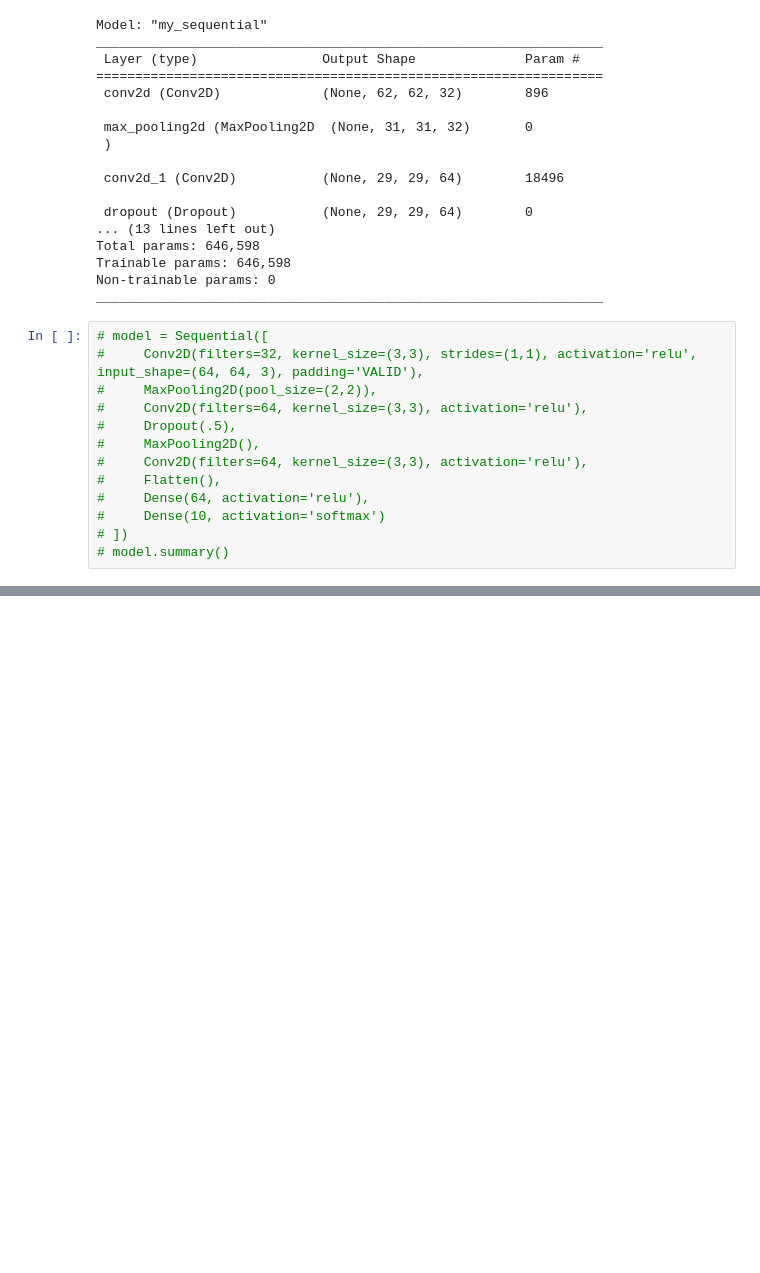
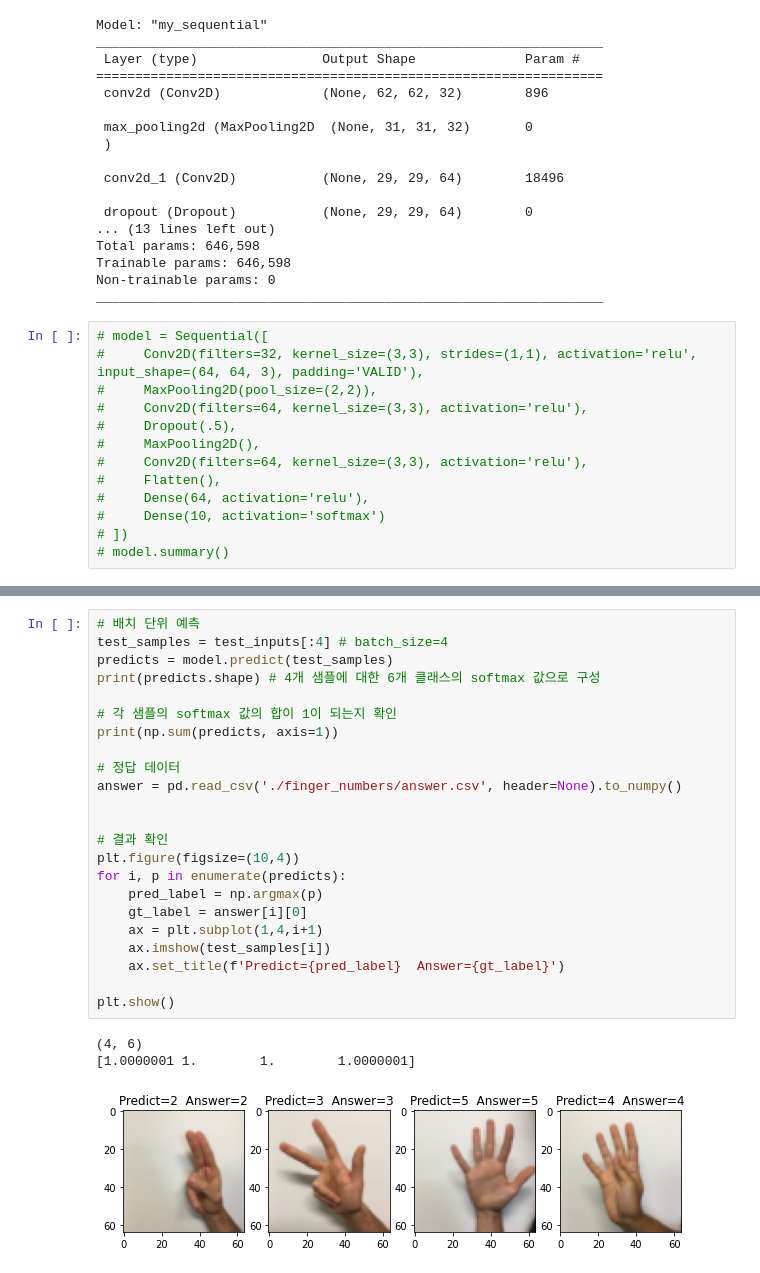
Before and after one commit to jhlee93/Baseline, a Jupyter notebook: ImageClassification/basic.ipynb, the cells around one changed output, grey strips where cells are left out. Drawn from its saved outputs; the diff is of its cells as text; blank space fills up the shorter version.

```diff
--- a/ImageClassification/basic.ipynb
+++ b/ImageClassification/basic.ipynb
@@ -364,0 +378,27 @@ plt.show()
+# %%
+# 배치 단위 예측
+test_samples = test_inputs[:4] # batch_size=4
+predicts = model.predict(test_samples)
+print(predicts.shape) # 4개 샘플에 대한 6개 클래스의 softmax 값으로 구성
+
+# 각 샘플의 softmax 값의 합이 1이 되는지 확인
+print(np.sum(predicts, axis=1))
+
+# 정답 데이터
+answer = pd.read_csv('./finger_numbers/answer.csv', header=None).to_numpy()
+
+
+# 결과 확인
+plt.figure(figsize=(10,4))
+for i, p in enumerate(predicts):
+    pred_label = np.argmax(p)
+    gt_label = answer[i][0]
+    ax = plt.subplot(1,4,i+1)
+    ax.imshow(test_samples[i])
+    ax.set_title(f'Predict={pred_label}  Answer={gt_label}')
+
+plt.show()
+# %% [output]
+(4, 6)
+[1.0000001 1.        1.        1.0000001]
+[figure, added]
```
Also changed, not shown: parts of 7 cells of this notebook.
---------------
→ The problem: Every line above should be retyped exactly; the pictures do not belong in the copy.

→ Task response:
Before and after one commit to jhlee93/Baseline, a Jupyter notebook: ImageClassification/basic.ipynb, the cells around one changed output, grey strips where cells are left out. Drawn from its saved outputs; the diff is of its cells as text; blank space fills up the shorter version.

```diff
--- a/ImageClassification/basic.ipynb
+++ b/ImageClassification/basic.ipynb
@@ -364,0 +378,27 @@ plt.show()
+# %%
+# 배치 단위 예측
+test_samples = test_inputs[:4] # batch_size=4
+predicts = model.predict(test_samples)
+print(predicts.shape) # 4개 샘플에 대한 6개 클래스의 softmax 값으로 구성
+
+# 각 샘플의 softmax 값의 합이 1이 되는지 확인
+print(np.sum(predicts, axis=1))
+
+# 정답 데이터
+answer = pd.read_csv('./finger_numbers/answer.csv', header=None).to_numpy()
+
+
+# 결과 확인
+plt.figure(figsize=(10,4))
+for i, p in enumerate(predicts):
+    pred_label = np.argmax(p)
+    gt_label = answer[i][0]
+    ax = plt.subplot(1,4,i+1)
+    ax.imshow(test_samples[i])
+    ax.set_title(f'Predict={pred_label}  Answer={gt_label}')
+
+plt.show()
+# %% [output]
+(4, 6)
+[1.0000001 1.        1.        1.0000001]
+[figure, added]
```
Also changed, not shown: parts of 7 cells of this notebook.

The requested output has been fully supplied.